Their submitted expansion requests for one-time expenses totaled more than $4.4 million, although some would result in ongoing annual costs ultimately totaling more than $12.3 million.
Williams had earlier suggested spending $188,00 on the Public Defender’s Office request to create a “paperless office” by hiring four interns to complete scanning the office’s records into digital files, but he failed to gain support from other supervisors.
The Santa Barbara County Board of Supervisors on Tuesday called for an end to systematic racism and supported peaceful protests in the wake of…
Hart called the May 25 killing of George Floyd at the hands of police in Minneapolis as “one giant issue” facing county government because of increasing public demands for addressing racism and reforming law enforcement.
“The killing of George Floyd has galvanized this country, and people in our community are demanding government respond to significant, systemic racist issues that exist in our communities across the country,” Hart said.
“And we are just beginning the dialogue about how best to do that and how the county government respond[s],” he said. “And there’s no question that there will be new demands placed on us.”
Hart said this was an opportunity for the county to discuss with the community how to respond to those demands.
“I would think a great way to respond immediately is to dedicate $500,000 of that money to an equity fund that we would have available to respond to concerns and issues the community brings forward over time,” he said.
“We don’t know how we will spend that money, but I would hate to be in a position where we would look to our budget and say, ‘We don’t have a way to respond to legitimate, important requests from the community.’”
Floyd, 46, who was black, was held down by Minneapolis policeman Derek Chauvin, 44, who is white, by kneeling on the back of Floyd’s neck.
Video of the incident showed Floyd begging for relief, saying he couldn’t breathe, but Chauvin refused.

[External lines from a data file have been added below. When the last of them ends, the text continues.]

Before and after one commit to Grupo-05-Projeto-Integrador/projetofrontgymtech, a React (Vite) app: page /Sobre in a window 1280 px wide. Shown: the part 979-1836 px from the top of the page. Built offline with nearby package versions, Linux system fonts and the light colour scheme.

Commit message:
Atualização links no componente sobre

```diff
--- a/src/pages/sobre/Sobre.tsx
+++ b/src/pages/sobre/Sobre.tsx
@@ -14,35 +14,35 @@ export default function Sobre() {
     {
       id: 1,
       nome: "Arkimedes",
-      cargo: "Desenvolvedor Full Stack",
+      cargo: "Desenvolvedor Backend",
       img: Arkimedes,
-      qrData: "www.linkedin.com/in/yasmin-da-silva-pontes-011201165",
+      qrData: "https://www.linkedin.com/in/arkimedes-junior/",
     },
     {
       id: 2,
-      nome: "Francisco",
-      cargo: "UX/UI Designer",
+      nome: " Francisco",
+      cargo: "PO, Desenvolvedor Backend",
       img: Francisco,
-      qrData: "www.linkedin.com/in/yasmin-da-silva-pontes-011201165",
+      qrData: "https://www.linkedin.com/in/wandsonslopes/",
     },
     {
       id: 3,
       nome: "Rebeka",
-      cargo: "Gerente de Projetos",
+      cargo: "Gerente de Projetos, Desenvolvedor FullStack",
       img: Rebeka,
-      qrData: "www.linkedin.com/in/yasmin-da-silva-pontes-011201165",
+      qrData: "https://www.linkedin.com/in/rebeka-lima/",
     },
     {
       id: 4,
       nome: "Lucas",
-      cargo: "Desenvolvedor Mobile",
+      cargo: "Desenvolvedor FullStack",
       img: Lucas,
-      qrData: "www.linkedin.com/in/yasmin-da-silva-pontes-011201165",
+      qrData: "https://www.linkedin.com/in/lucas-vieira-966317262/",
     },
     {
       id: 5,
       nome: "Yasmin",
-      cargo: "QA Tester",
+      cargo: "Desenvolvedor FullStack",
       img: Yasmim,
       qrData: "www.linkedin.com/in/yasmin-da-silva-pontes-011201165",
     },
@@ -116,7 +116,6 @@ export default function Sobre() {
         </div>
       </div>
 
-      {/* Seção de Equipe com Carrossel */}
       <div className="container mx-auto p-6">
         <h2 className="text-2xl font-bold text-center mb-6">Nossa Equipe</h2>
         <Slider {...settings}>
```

Floyd eventually stopped moving and was later declared dead at a hospital.